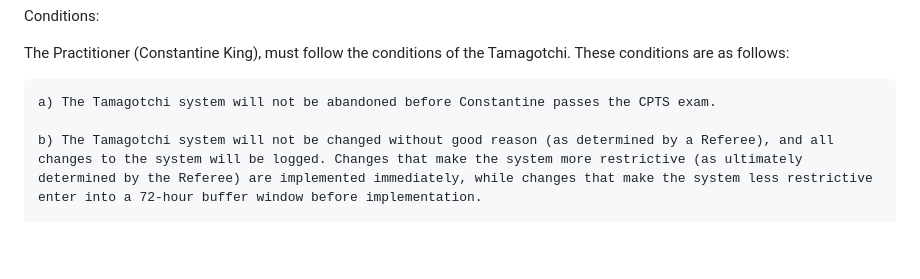
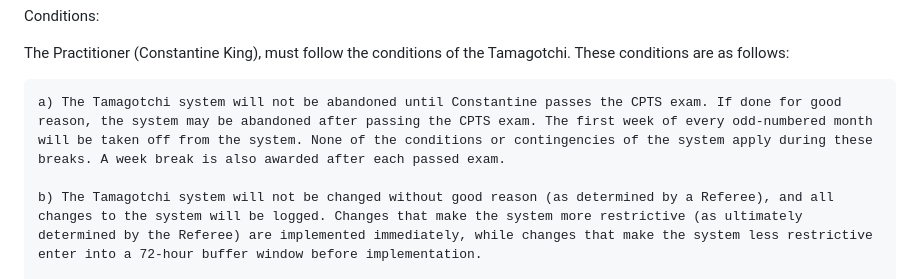
Before and after one commit to esc-artist/Constantine-Tamagotchi, a Markdown page: README.md, the part around the change. GitHub-like rendering; blank space fills up the shorter version.

Commit message:
breaks from system added

```diff
--- a/README.md
+++ b/README.md
@@ -18,7 +18,7 @@ Conditions:
 
 The Practitioner (Constantine King), must follow the conditions of the Tamagotchi. These conditions are as follows:
 
-	a) The Tamagotchi system will not be abandoned before Constantine passes the CPTS exam.
+	a) The Tamagotchi system will not be abandoned until Constantine passes the CPTS exam. If done for good reason, the system may be abandoned after passing the CPTS exam. The first week of every odd-numbered month will be taken off from the system. None of the conditions or contingencies of the system apply during these breaks. A week break is also awarded after each passed exam.
 
 	b) The Tamagotchi system will not be changed without good reason (as determined by a Referee), and all changes to the system will be logged. Changes that make the system more restrictive (as ultimately determined by the Referee) are implemented immediately, while changes that make the system less restrictive enter into a 72-hour buffer window before implementation.
 
```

— DIRECTIONS FOR THIS TASK —
Leave the images out and output the remaining material exactly as it stands.

— RESULT BELOW —
Before and after one commit to esc-artist/Constantine-Tamagotchi, a Markdown page: README.md, the part around the change. GitHub-like rendering; blank space fills up the shorter version.

Commit message:
breaks from system added

```diff
--- a/README.md
+++ b/README.md
@@ -18,7 +18,7 @@ Conditions:
 
 The Practitioner (Constantine King), must follow the conditions of the Tamagotchi. These conditions are as follows:
 
-	a) The Tamagotchi system will not be abandoned before Constantine passes the CPTS exam.
+	a) The Tamagotchi system will not be abandoned until Constantine passes the CPTS exam. If done for good reason, the system may be abandoned after passing the CPTS exam. The first week of every odd-numbered month will be taken off from the system. None of the conditions or contingencies of the system apply during these breaks. A week break is also awarded after each passed exam.
 
 	b) The Tamagotchi system will not be changed without good reason (as determined by a Referee), and all changes to the system will be logged. Changes that make the system more restrictive (as ultimately determined by the Referee) are implemented immediately, while changes that make the system less restrictive enter into a 72-hour buffer window before implementation.
 
```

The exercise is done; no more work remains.